Three other Marines and a U.S. sailor who were believed to be in the same vehicle were classified as "whereabouts unknown," pending "positive identification," according to a statement released by the Marines.

The Pentagon bars women from serving in direct combat units below the brigade level. The women involved in the Fallujah incident were performing support roles. But the attack, which occurred Thursday night, underscored the continuing danger all troops face in Iraq.

According to the Marine statement, female Marines "play a vital role providing security at the entry control points" of Fallujah. "They search female Iraqi citizens moving through the checkpoints. Female Marines are employed in this role in order to be respectful of Iraqi cultural sensitivities."
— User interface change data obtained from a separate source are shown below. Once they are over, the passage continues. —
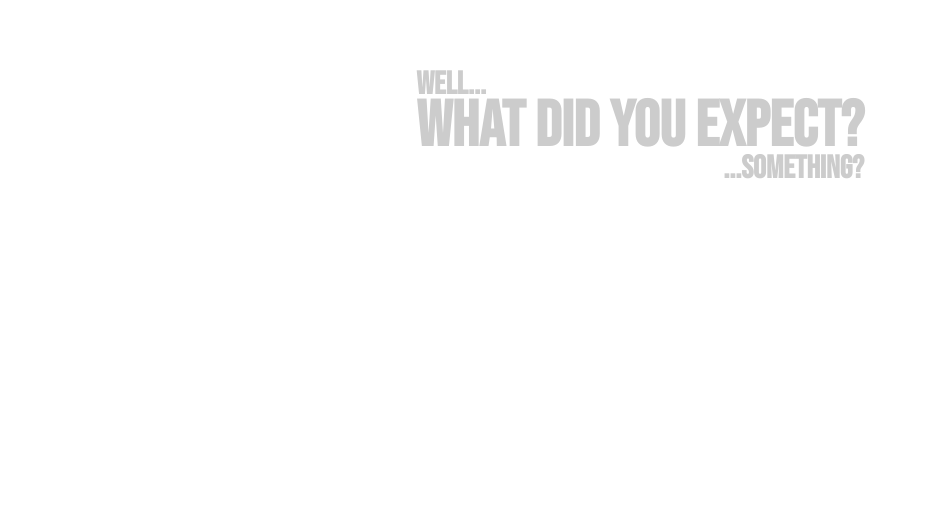
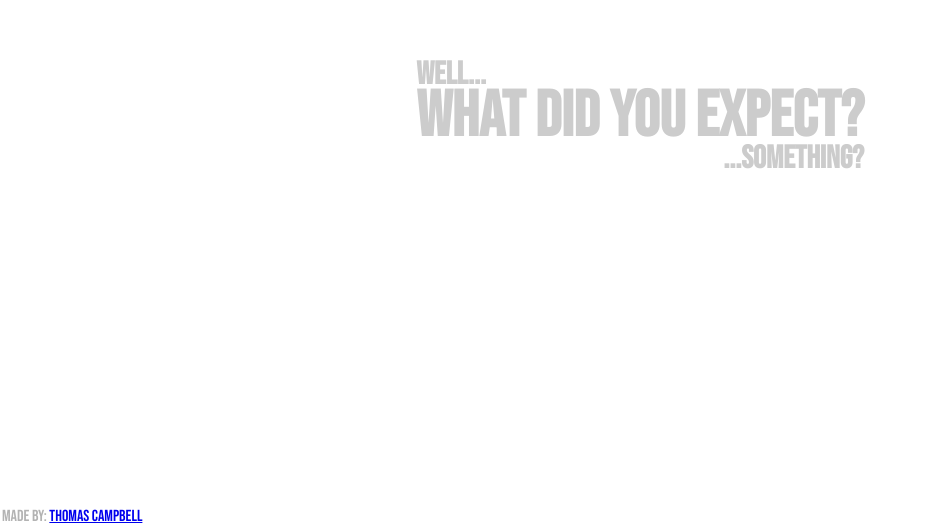
Before and after one commit to Choheron/this-website-does-nothing, a plain HTML site: page index.html in a window 1280 px wide. Shown: the part 274-800 px from the top of the page, without its empty margins (0-926 px from the left). Drawn offline with Linux system fonts and the light colour scheme.

Commit message:
Add link to portfolio

```diff
--- a/css/index.css
+++ b/css/index.css
@@ -11,6 +11,7 @@ body {
     font-size: 100%;
 
     display: flex;
+    flex-direction: column;
     align-items: center;
 }
 
@@ -51,3 +52,20 @@ body {
     font-size: 2em;
     text-align: right;
 }
+
+.footer {
+    color: rgb(179, 179, 179);
+
+    width: 100%;
+    height: 5%;
+    margin: 0px;
+
+    text-align: left;
+
+    font-family: 'Bebas Neue';
+}
+
+.footer p {
+    margin: 0px;
+    margin-left: 2px;
+}
--- a/index.html
+++ b/index.html
@@ -16,5 +16,8 @@
         <h1 class='centerText'>What did you expect?</h1>
         <h1 class='underText'>...Something?</h1>
     </div>
+    <div class='footer'>
+        <p>Made by: <a href='https://www.thomascampbell.dev'>Thomas Campbell</a></p>
+    </div>
 </body>
 </html>
```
The attack occurred in Fallujah's Askari neighborhood as the Marines were returning to Camp Fallujah after working at checkpoints established to control entry to the city. Two civilians -- a woman and a child -- were also killed and two were wounded, according to Mohammed Ismael, an emergency room physician at Fallujah General Hospital.

Fallujah, 35 miles west of Baghdad in the Sunni Triangle, was the scene of a massive U.S. offensive in November that wrested control from insurgents who had held the city for six months. Since the assault, U.S. forces have maintained checkpoints around the town's perimeter, as residents displaced by the fighting have returned and reconstruction efforts have been undertaken.

In a statement posted at a local mosque, the Ansar al-Sunna Army, an insurgent group responsible for many attacks on U.S. and Iraqi forces, asserted responsibility for the bombing and said it was carried out "because of the oppression of the infidel forces." In the statement, the group called on residents "not to rebuild their houses and to save the money they have in banks as we are intending to start another battle with the infidel forces."

Correspondent Jonathan Finer in Fallujah contributed to this report.

Brenda and Jerry Powell in Ouachita Parish, La. Their son, Marine Cpl. Chad Powell, died at the scene of the car bombing, the Associated Press reported.